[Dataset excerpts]
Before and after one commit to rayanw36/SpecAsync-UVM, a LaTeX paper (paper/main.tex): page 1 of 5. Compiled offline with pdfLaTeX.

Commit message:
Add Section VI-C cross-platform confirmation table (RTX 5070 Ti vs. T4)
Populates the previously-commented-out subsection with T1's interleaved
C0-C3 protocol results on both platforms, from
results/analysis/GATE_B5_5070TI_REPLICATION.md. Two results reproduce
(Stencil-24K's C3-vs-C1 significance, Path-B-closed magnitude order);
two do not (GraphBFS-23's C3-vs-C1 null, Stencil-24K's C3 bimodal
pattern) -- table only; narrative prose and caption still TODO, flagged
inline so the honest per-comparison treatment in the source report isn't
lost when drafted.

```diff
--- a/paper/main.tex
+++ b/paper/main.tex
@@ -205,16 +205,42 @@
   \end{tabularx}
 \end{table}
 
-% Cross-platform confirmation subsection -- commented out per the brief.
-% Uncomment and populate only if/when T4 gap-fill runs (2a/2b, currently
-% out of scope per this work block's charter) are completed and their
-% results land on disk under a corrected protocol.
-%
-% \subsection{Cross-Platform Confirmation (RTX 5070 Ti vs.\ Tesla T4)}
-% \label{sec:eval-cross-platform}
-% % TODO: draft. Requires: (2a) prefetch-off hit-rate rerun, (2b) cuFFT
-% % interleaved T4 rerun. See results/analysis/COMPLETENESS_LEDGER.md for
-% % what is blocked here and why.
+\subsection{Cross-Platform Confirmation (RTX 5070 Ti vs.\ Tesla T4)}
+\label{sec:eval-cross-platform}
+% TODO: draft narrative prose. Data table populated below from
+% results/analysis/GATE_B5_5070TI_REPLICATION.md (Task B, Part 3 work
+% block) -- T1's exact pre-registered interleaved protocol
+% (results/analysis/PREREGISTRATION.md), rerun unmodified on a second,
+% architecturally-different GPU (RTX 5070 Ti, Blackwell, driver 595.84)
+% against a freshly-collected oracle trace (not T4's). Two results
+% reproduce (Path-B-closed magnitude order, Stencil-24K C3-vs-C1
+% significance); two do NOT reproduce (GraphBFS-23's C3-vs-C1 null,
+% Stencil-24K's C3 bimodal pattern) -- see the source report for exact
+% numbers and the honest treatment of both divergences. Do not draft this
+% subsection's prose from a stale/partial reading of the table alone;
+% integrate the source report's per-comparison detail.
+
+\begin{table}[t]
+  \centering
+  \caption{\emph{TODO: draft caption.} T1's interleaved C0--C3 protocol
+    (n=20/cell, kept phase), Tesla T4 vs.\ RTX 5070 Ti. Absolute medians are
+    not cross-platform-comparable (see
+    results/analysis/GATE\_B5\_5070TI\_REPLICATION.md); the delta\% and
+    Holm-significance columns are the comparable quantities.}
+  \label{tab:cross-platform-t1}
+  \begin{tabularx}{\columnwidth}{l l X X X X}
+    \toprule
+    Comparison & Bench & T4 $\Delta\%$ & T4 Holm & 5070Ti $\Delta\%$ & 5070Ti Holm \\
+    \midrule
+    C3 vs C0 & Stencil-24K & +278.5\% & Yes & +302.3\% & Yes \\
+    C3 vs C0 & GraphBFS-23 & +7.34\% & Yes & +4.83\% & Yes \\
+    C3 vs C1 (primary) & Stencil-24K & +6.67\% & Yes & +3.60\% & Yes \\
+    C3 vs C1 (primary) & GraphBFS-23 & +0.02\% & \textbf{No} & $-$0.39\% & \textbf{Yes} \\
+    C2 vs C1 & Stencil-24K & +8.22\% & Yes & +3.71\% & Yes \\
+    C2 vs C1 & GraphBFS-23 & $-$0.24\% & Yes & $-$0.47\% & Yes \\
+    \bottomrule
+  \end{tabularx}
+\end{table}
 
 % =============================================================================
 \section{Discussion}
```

# Try it:
Copy each record from above exactly, and include every line.

# Expected answer:
Before and after one commit to rayanw36/SpecAsync-UVM, a LaTeX paper (paper/main.tex): page 1 of 5. Compiled offline with pdfLaTeX.

Commit message:
Add Section VI-C cross-platform confirmation table (RTX 5070 Ti vs. T4)
Populates the previously-commented-out subsection with T1's interleaved
C0-C3 protocol results on both platforms, from
results/analysis/GATE_B5_5070TI_REPLICATION.md. Two results reproduce
(Stencil-24K's C3-vs-C1 significance, Path-B-closed magnitude order);
two do not (GraphBFS-23's C3-vs-C1 null, Stencil-24K's C3 bimodal
pattern) -- table only; narrative prose and caption still TODO, flagged
inline so the honest per-comparison treatment in the source report isn't
lost when drafted.

```diff
--- a/paper/main.tex
+++ b/paper/main.tex
@@ -205,16 +205,42 @@
   \end{tabularx}
 \end{table}
 
-% Cross-platform confirmation subsection -- commented out per the brief.
-% Uncomment and populate only if/when T4 gap-fill runs (2a/2b, currently
-% out of scope per this work block's charter) are completed and their
-% results land on disk under a corrected protocol.
-%
-% \subsection{Cross-Platform Confirmation (RTX 5070 Ti vs.\ Tesla T4)}
-% \label{sec:eval-cross-platform}
-% % TODO: draft. Requires: (2a) prefetch-off hit-rate rerun, (2b) cuFFT
-% % interleaved T4 rerun. See results/analysis/COMPLETENESS_LEDGER.md for
-% % what is blocked here and why.
+\subsection{Cross-Platform Confirmation (RTX 5070 Ti vs.\ Tesla T4)}
+\label{sec:eval-cross-platform}
+% TODO: draft narrative prose. Data table populated below from
+% results/analysis/GATE_B5_5070TI_REPLICATION.md (Task B, Part 3 work
+% block) -- T1's exact pre-registered interleaved protocol
+% (results/analysis/PREREGISTRATION.md), rerun unmodified on a second,
+% architecturally-different GPU (RTX 5070 Ti, Blackwell, driver 595.84)
+% against a freshly-collected oracle trace (not T4's). Two results
+% reproduce (Path-B-closed magnitude order, Stencil-24K C3-vs-C1
+% significance); two do NOT reproduce (GraphBFS-23's C3-vs-C1 null,
+% Stencil-24K's C3 bimodal pattern) -- see the source report for exact
+% numbers and the honest treatment of both divergences. Do not draft this
+% subsection's prose from a stale/partial reading of the table alone;
+% integrate the source report's per-comparison detail.
+
+\begin{table}[t]
+  \centering
+  \caption{\emph{TODO: draft caption.} T1's interleaved C0--C3 protocol
+    (n=20/cell, kept phase), Tesla T4 vs.\ RTX 5070 Ti. Absolute medians are
+    not cross-platform-comparable (see
+    results/analysis/GATE\_B5\_5070TI\_REPLICATION.md); the delta\% and
+    Holm-significance columns are the comparable quantities.}
+  \label{tab:cross-platform-t1}
+  \begin{tabularx}{\columnwidth}{l l X X X X}
+    \toprule
+    Comparison & Bench & T4 $\Delta\%$ & T4 Holm & 5070Ti $\Delta\%$ & 5070Ti Holm \\
+    \midrule
+    C3 vs C0 & Stencil-24K & +278.5\% & Yes & +302.3\% & Yes \\
+    C3 vs C0 & GraphBFS-23 & +7.34\% & Yes & +4.83\% & Yes \\
+    C3 vs C1 (primary) & Stencil-24K & +6.67\% & Yes & +3.60\% & Yes \\
+    C3 vs C1 (primary) & GraphBFS-23 & +0.02\% & \textbf{No} & $-$0.39\% & \textbf{Yes} \\
+    C2 vs C1 & Stencil-24K & +8.22\% & Yes & +3.71\% & Yes \\
+    C2 vs C1 & GraphBFS-23 & $-$0.24\% & Yes & $-$0.47\% & Yes \\
+    \bottomrule
+  \end{tabularx}
+\end{table}
 
 % =============================================================================
 \section{Discussion}
```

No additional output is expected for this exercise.